===== STORED DATA
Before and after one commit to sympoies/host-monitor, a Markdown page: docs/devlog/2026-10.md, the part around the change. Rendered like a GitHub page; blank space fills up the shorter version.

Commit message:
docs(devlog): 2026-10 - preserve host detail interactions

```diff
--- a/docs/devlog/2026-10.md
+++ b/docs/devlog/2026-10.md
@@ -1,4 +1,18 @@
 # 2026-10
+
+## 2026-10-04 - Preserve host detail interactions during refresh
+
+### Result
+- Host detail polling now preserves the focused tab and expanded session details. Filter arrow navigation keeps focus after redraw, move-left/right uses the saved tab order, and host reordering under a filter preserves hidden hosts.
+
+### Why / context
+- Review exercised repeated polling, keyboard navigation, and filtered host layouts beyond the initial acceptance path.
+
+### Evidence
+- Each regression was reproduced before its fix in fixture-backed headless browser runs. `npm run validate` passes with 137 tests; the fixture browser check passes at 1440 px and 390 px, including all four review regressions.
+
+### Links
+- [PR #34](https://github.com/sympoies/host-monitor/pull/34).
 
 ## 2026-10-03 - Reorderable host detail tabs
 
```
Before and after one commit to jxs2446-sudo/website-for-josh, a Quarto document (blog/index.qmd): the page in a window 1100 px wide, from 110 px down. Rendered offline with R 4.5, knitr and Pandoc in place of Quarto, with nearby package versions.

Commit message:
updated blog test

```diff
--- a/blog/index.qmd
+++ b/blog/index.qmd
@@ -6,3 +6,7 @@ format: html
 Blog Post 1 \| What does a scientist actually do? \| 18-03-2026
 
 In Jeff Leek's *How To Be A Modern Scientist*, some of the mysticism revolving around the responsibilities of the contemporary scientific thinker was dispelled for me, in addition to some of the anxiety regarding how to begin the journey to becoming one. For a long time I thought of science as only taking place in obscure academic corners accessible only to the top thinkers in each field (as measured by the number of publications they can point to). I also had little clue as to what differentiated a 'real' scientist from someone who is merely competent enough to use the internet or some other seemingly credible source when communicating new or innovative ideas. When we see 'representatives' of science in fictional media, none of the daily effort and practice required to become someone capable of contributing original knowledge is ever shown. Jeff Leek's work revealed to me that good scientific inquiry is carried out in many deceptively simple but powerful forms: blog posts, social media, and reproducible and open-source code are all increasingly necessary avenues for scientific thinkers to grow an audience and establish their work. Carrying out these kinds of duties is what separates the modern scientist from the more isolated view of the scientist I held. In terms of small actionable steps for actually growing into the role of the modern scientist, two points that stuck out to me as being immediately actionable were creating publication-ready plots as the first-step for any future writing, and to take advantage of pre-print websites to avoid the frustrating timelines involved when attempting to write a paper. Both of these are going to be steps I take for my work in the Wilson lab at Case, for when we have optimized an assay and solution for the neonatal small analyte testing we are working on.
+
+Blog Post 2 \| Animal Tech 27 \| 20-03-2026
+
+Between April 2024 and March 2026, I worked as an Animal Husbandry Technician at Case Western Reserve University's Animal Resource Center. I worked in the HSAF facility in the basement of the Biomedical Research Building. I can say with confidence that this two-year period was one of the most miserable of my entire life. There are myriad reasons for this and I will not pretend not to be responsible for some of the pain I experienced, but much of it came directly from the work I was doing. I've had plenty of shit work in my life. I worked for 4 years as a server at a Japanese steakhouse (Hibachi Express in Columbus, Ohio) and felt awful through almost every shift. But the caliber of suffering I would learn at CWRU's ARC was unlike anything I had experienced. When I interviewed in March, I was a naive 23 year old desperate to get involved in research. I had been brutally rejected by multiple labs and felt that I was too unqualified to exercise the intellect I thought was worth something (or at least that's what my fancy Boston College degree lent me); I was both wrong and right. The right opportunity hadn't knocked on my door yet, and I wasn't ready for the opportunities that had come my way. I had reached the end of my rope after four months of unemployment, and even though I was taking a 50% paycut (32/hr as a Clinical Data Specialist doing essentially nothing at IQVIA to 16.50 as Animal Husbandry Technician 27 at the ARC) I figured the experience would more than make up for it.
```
==========
_WHAT IS EXPECTED_
Nothing in the entries may be left out; each line is to be output exactly.

_SOLVED EXERCISE_
Before and after one commit to sympoies/host-monitor, a Markdown page: docs/devlog/2026-10.md, the part around the change. Rendered like a GitHub page; blank space fills up the shorter version.

Commit message:
docs(devlog): 2026-10 - preserve host detail interactions

```diff
--- a/docs/devlog/2026-10.md
+++ b/docs/devlog/2026-10.md
@@ -1,4 +1,18 @@
 # 2026-10
+
+## 2026-10-04 - Preserve host detail interactions during refresh
+
+### Result
+- Host detail polling now preserves the focused tab and expanded session details. Filter arrow navigation keeps focus after redraw, move-left/right uses the saved tab order, and host reordering under a filter preserves hidden hosts.
+
+### Why / context
+- Review exercised repeated polling, keyboard navigation, and filtered host layouts beyond the initial acceptance path.
+
+### Evidence
+- Each regression was reproduced before its fix in fixture-backed headless browser runs. `npm run validate` passes with 137 tests; the fixture browser check passes at 1440 px and 390 px, including all four review regressions.
+
+### Links
+- [PR #34](https://github.com/sympoies/host-monitor/pull/34).
 
 ## 2026-10-03 - Reorderable host detail tabs
 
```
Before and after one commit to jxs2446-sudo/website-for-josh, a Quarto document (blog/index.qmd): the page in a window 1100 px wide, from 110 px down. Rendered offline with R 4.5, knitr and Pandoc in place of Quarto, with nearby package versions.

Commit message:
updated blog test

```diff
--- a/blog/index.qmd
+++ b/blog/index.qmd
@@ -6,3 +6,7 @@ format: html
 Blog Post 1 \| What does a scientist actually do? \| 18-03-2026
 
 In Jeff Leek's *How To Be A Modern Scientist*, some of the mysticism revolving around the responsibilities of the contemporary scientific thinker was dispelled for me, in addition to some of the anxiety regarding how to begin the journey to becoming one. For a long time I thought of science as only taking place in obscure academic corners accessible only to the top thinkers in each field (as measured by the number of publications they can point to). I also had little clue as to what differentiated a 'real' scientist from someone who is merely competent enough to use the internet or some other seemingly credible source when communicating new or innovative ideas. When we see 'representatives' of science in fictional media, none of the daily effort and practice required to become someone capable of contributing original knowledge is ever shown. Jeff Leek's work revealed to me that good scientific inquiry is carried out in many deceptively simple but powerful forms: blog posts, social media, and reproducible and open-source code are all increasingly necessary avenues for scientific thinkers to grow an audience and establish their work. Carrying out these kinds of duties is what separates the modern scientist from the more isolated view of the scientist I held. In terms of small actionable steps for actually growing into the role of the modern scientist, two points that stuck out to me as being immediately actionable were creating publication-ready plots as the first-step for any future writing, and to take advantage of pre-print websites to avoid the frustrating timelines involved when attempting to write a paper. Both of these are going to be steps I take for my work in the Wilson lab at Case, for when we have optimized an assay and solution for the neonatal small analyte testing we are working on.
+
+Blog Post 2 \| Animal Tech 27 \| 20-03-2026
+
+Between April 2024 and March 2026, I worked as an Animal Husbandry Technician at Case Western Reserve University's Animal Resource Center. I worked in the HSAF facility in the basement of the Biomedical Research Building. I can say with confidence that this two-year period was one of the most miserable of my entire life. There are myriad reasons for this and I will not pretend not to be responsible for some of the pain I experienced, but much of it came directly from the work I was doing. I've had plenty of shit work in my life. I worked for 4 years as a server at a Japanese steakhouse (Hibachi Express in Columbus, Ohio) and felt awful through almost every shift. But the caliber of suffering I would learn at CWRU's ARC was unlike anything I had experienced. When I interviewed in March, I was a naive 23 year old desperate to get involved in research. I had been brutally rejected by multiple labs and felt that I was too unqualified to exercise the intellect I thought was worth something (or at least that's what my fancy Boston College degree lent me); I was both wrong and right. The right opportunity hadn't knocked on my door yet, and I wasn't ready for the opportunities that had come my way. I had reached the end of my rope after four months of unemployment, and even though I was taking a 50% paycut (32/hr as a Clinical Data Specialist doing essentially nothing at IQVIA to 16.50 as Animal Husbandry Technician 27 at the ARC) I figured the experience would more than make up for it.
```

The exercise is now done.